■ PROBLEM STATEMENT
The job is to find each line in the entries holding the string "common" and copy that line.
*** Begin section ***
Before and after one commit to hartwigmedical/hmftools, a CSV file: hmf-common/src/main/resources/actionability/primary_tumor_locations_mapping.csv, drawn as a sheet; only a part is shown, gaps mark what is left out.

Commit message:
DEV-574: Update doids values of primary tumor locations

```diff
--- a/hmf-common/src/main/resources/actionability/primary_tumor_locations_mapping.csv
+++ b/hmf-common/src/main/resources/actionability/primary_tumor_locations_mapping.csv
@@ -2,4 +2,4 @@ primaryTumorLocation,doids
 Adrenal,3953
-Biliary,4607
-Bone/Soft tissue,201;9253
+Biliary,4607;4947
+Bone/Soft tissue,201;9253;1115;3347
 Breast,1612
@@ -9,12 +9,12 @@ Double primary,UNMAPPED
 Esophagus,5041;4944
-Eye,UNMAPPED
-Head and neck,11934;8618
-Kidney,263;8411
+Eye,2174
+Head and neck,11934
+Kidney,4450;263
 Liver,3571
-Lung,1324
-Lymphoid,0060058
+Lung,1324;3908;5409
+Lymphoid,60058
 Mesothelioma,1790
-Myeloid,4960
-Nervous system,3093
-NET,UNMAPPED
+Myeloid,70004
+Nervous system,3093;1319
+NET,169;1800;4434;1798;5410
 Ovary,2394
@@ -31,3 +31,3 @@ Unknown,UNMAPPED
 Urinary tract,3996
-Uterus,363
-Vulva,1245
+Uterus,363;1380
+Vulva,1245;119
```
*** End section ***
■ FINISHED EXERCISE
Before and after one commit to hartwigmedical/hmftools, a CSV file: hmf-common/src/main/resources/actionability/primary_tumor_locations_mapping.csv, drawn as a sheet; only a part is shown, gaps mark what is left out.
--- a/hmf-common/src/main/resources/actionability/primary_tumor_locations_mapping.csv
+++ b/hmf-common/src/main/resources/actionability/primary_tumor_locations_mapping.csv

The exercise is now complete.